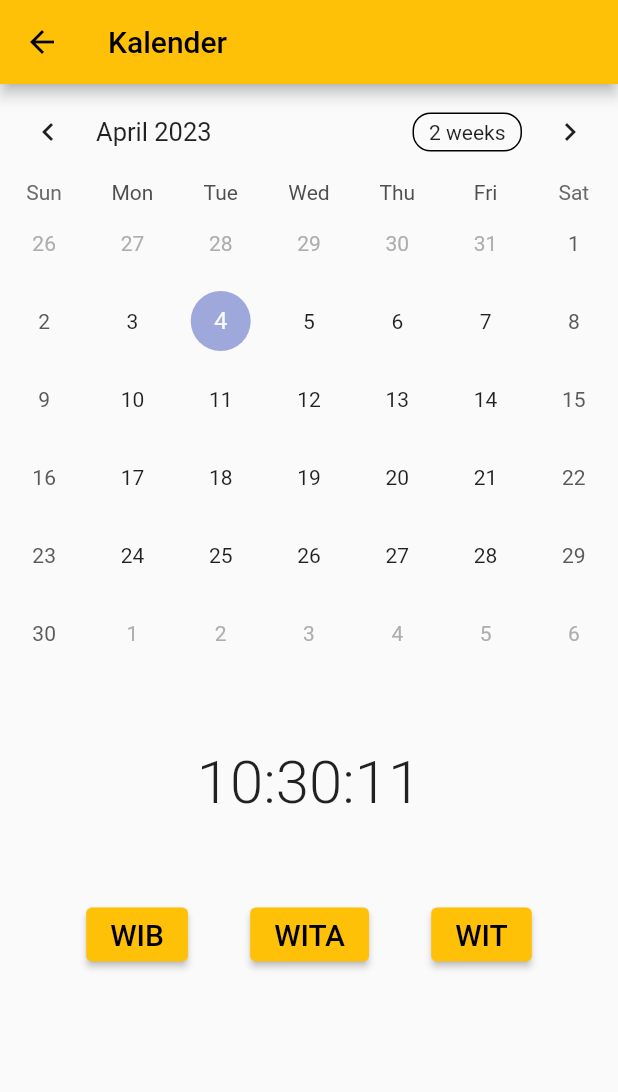
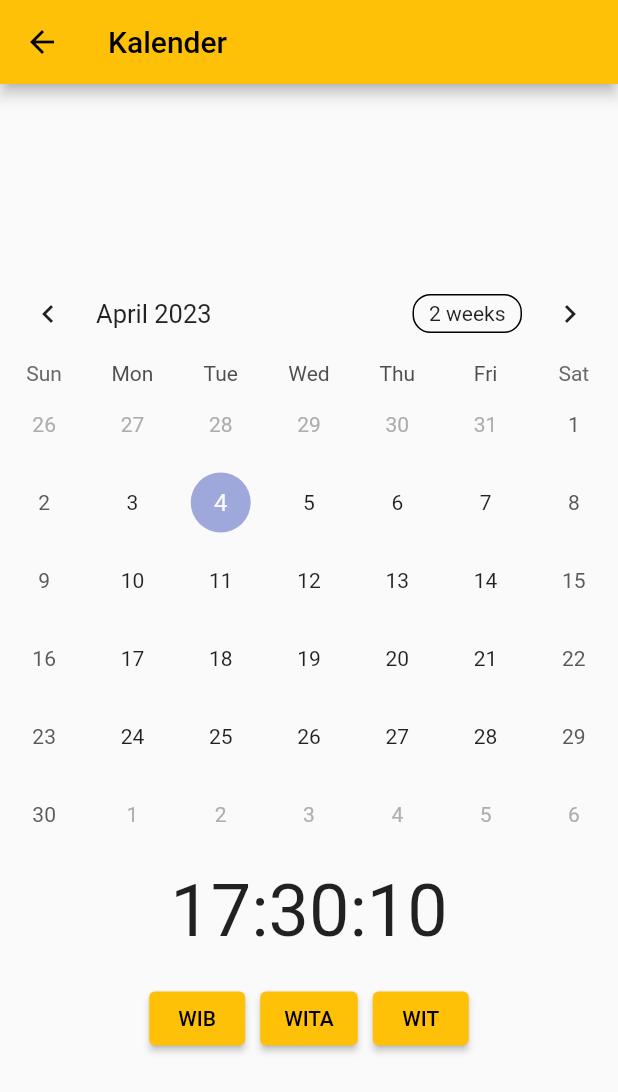
Before and after one commit to Icebrey/UTS-TPM, a Flutter app: the LandingPage screen opened directly, after a tap on "Kalender", on a phone screen of 412 x 824 dp. Shown: the top 1092 px of the screen. Run offline on Flutter 3.47's test engine with Material 2 defaults, Android fonts, the phone set to English and light mode, and no system bars; drawn by our look-alikes of table_calendar; Roboto replaces fonts that are missing (Helvetica).

Commit message:
update ketiga

```diff
--- a/uts_123190033/lib/kalender.dart
+++ b/uts_123190033/lib/kalender.dart
@@ -1,114 +1,104 @@
 import 'package:flutter/material.dart';
+import 'package:intl/intl.dart';
 import 'package:table_calendar/table_calendar.dart';
-import 'dart:async';
 
-class KalenderPage extends StatelessWidget {
+
+class kalenderPage extends StatefulWidget {
+  @override
+  _kalenderPageState createState() => _kalenderPageState();
+}
+
+class _kalenderPageState extends State<kalenderPage> {
+  String _currentDate = '';
+  String _currentTime = '';
+  String _zone = 'WIB';
+
+  @override
+  void initState() {
+    super.initState();
+    _updateTime();
+  }
+
+  void _updateTime() {
+    var now = DateTime.now().toUtc();
+    switch(_zone) {
+      case 'WIB':
+        now = now.add(Duration(hours: 7));
+        break;
+      case 'WITA':
+        now = now.add(Duration(hours: 8));
+        break;
+      case 'WIT':
+        now = now.add(Duration(hours: 9));
+
+        break;
+      default:
+        break;
+    }
+    var formatter = DateFormat('HH:mm:ss');
+    setState(() {
+      _currentTime = formatter.format(now);
+    });
+  }
+
   @override
   Widget build(BuildContext context) {
-    String timeZone;
-
     return Scaffold(
       appBar: AppBar(
         title: Text('Kalender'),
       ),
-      body: Column(
-        children: [
+      body: Center(
+        child: Column(
+          mainAxisAlignment: MainAxisAlignment.center,
+          children: <Widget>[
           SafeArea(
               child: TableCalendar(
             firstDay: DateTime.utc(1, 1, 1),
             lastDay: DateTime.utc(3000, 12, 30),
             focusedDay: DateTime.now(),
-          )),
-          SimpleClock(),
-          ListTile(
-            title: Row(
-                mainAxisAlignment: MainAxisAlignment.spaceEvenly,
+            )
+          ),
+            SizedBox(height: 10),
+            Text(
+              '$_currentTime',
+              style: TextStyle(fontSize: 48),
+            ),
+            SizedBox(height: 20),
+            Row(
+              mainAxisAlignment: MainAxisAlignment.center,
               children: [
                 ElevatedButton(
                   onPressed: () {
-                      timeZone = 'WIB';
+                    setState(() {
+                      _zone = 'WIB';
+                    });
+                    _updateTime();
                   },
-                    child: const Text(
-                      'WIB',
-                      style: TextStyle(fontSize: 20),
+                  child: Text('WIB'),
                 ),
-                  ),
+                SizedBox(width: 10),
                 ElevatedButton(
                   onPressed: () {
-                      timeZone = 'WITA';
+                    setState(() {
+                      _zone = 'WITA';
+                    });
+                    _updateTime();
                   },
-                    child: const Text(
-                      'WITA',
-                      style: TextStyle(fontSize: 20),
+                  child: Text('WITA'),
                 ),
-                  ),
+                SizedBox(width: 10),
                 ElevatedButton(
                   onPressed: () {
-                      timeZone = 'WIT';
+                    setState(() {
+                      _zone = 'WIT';
+                    });
+                    _updateTime();
                   },
-                    child: const Text(
-                      'WIT',
-                      style: TextStyle(fontSize: 20),
+                  child: Text('WIT'),
                 ),
-                  ),
-                ]),
-          )
               ],
             ),
-    );
-
-  }
-}
-
-
-
-
-class SimpleClock extends StatefulWidget {
-  _SimpleClockState createState() => _SimpleClockState();
-}
-
-class _SimpleClockState extends State<SimpleClock> {
-  late String _now;
-  late Timer _everySecond;
-
-
-  @override
-  void initState() {
-    super.initState();
-    _now = _timeToString(DateTime.now());
-    _everySecond = Timer.periodic(Duration(seconds: 1), (Timer t) {
-      if (!mounted) return;
-      setState(() {
-        _now = _timeToString(DateTime.now());
-      });
-    });
-  }
-
-  String _timeToString(DateTime now) {
-    String timeString =
-        "${now.hour.toString().padLeft(2, '0')}:${now.minute.toString().padLeft(2, '0')}:${now.second.toString().padLeft(2, '0')}";
-    return timeString;
-  }
-
-
-  @override
-  Widget build(BuildContext context) {
-    return Center(
-      child: GestureDetector(
-        onTap: () {
-          print("Tap");
-        },
-        child: Container(
-          padding: EdgeInsets.all(50),
-          child: Text(
-            _now,
-            textDirection: TextDirection.ltr,
-            style: TextStyle(
-              fontSize: 40,
-              fontFamily: "Helvetica",
-              fontWeight: FontWeight.w300,
-            ),
-          ),
+          ],
         ),
       ),
     );
--- a/uts_123190033/lib/landingpage.dart
+++ b/uts_123190033/lib/landingpage.dart
@@ -35,7 +35,7 @@ class LandingPage extends StatelessWidget {
                 Navigator.push(
                   context,
                   MaterialPageRoute(
-                    builder: (context) => KalenderPage(),
+                    builder: (context) => kalenderPage(),
                   ),
                 );
               },
--- a/uts_123190033/lib/main.dart
+++ b/uts_123190033/lib/main.dart
@@ -1,6 +1,7 @@
 import 'package:flutter/material.dart';
 import 'package:uts_123190033/detail.dart';
 import 'package:uts_123190033/kalender.dart';
+import 'package:uts_123190033/kalenderbagus.dart';
 import 'package:uts_123190033/landingpage.dart';
 import 'package:uts_123190033/login.dart';
 import 'package:uts_123190033/tabung.dart';
@@ -23,7 +24,7 @@ class MyApp extends StatelessWidget {
 
         primarySwatch: Colors.amber,
       ),
-      home:  KalenderPage(),
+      home:  kalenderPage(),
     );
   }
 }
```
Lines whose indentation alone changed are shown as unchanged.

──────

* [Work instruction] Look through the data above. Find each line with the string "return" and copy it.

* [Task response]
     return Scaffold(
-      if (!mounted) return;
-    return timeString;
-    return Center(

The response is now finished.